March 9, 2017

Contributed by Elizabeth Draper, Music Director for Cantata Learning

Instead of asking ourselves “why should we have music in our classrooms,” wouldn’t it be better to ask ourselves “why not?” Why wouldn’t music be an active part of a student’s learning experience? Music benefits learning in many different ways. Throughout human history and in most cultures, music and learning have gone hand in hand. Music is an effective way to engage and manage a classroom, promote listening skills, and encourage creativity and self-expression. It promotes social development and an emotional bond with those you are creating music with. Creating and listening to music causes the release of dopamine in our brains. Learning through music is an effective way to bridge subjects and comprehend larger concepts.


So, why not sing our lessons? Why wouldn’t we use music as a learning tool in our classrooms and libraries?

When learning a subject through music and song, our brains are using both of its hemispheres. This creates holistic comprehension as well as easier long-term memorization and recall. An integration of lyrics and melody in song is achieved through the combined action of two discreet systems for auditory-tonal and auditory-verbal working memory, based on a bilateral activation of the temporal and frontal cortex and of the supplementary motor area (Graham F. Welch

I’m sure I’m not alone, but I’ve found songs to be the most effective mnemonic device. Can you imagine learning your ABC’s or all 50 states and capitals without the handy tool of song? Why not use melody, rhythm, and rhyme to learn other even more complicated concepts such as odd numbers, letter blends, or even coding?

In my experience, I also find that using songs as a way to introduce a new idea or topic is an effective way to engage kids. It’s almost a way of “tricking” them into becoming excited about something they otherwise may have dismissed as something they had no interest in. They are more apt to keep an open mind.

Cantata Learning has an amazing assortment of songs and books to aid in teaching and learning about a wide range of subjects through song. Chocolate Chimpanzees, which teaches about the “ch” letter blend, is one of my favorites.
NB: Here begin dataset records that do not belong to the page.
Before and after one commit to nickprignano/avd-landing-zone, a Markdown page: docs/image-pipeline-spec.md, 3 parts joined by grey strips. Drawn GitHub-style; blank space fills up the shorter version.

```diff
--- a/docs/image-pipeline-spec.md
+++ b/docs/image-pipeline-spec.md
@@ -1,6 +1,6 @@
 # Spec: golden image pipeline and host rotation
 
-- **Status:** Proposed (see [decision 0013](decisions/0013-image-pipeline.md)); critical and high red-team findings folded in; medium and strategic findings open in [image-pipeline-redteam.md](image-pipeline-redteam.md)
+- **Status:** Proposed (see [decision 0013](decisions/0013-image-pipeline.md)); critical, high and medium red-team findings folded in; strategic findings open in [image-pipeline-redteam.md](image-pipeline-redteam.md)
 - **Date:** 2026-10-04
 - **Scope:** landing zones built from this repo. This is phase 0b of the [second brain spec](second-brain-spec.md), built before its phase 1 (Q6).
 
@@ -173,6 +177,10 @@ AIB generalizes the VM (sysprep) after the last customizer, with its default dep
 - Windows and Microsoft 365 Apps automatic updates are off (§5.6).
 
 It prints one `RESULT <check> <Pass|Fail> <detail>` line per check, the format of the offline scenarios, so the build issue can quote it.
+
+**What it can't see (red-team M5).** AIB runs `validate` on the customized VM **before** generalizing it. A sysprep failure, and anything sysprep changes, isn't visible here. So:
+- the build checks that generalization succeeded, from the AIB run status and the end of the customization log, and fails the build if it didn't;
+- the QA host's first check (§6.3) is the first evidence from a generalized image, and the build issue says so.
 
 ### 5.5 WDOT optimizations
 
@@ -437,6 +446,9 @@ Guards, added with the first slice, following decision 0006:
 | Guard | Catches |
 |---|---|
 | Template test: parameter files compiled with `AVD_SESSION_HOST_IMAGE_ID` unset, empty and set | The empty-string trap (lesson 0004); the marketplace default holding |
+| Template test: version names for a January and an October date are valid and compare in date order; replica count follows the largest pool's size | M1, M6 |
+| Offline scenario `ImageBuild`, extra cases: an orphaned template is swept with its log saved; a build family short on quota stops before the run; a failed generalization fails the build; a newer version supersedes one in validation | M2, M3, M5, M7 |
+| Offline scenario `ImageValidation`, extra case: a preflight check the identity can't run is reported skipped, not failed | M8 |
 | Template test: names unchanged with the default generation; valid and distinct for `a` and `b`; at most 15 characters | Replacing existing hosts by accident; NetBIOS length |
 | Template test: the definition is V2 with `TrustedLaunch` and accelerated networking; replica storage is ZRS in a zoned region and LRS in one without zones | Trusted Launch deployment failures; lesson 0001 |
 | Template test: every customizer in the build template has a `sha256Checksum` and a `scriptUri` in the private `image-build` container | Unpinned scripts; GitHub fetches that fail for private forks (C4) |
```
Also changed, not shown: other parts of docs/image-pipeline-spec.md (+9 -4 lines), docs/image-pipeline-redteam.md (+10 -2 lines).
This book fuses global rhythms and a clever story filled with characters all focused around the “ch” sound. There’s even a “charango playing cheetah.” The charango, of course, being a string instrument from Peru. Not only can you cover the “ch” letter blend, but this book can also open doors to further discussion about South America, string instruments, and other cultures.

Another example, Cantata Learning’s She’ll Be Coming Around the Mountain, is a really lovely version of a timeless classic. This recording features the 5-string banjo. The banjo itself can open a whole discussion involving a variety of subject areas.

  • Geography – the banjo is originally an African instrument. This can open doors to any discussion about Africa.
  • American history – it was introduced to America by slaves and then found it’s way into American folk music as well as early jazz.
  • Science and STEM – What is it made of? How does it create sound? Can we create our own string instruments? How is it similar to and different from the violin, which is also in this song?

See what I mean? The possibilities for critical thinking, discussion, and activities are truly endless when you incorporate song and music!

So, why wouldn’t you want to offer students the opportunity to learn through music?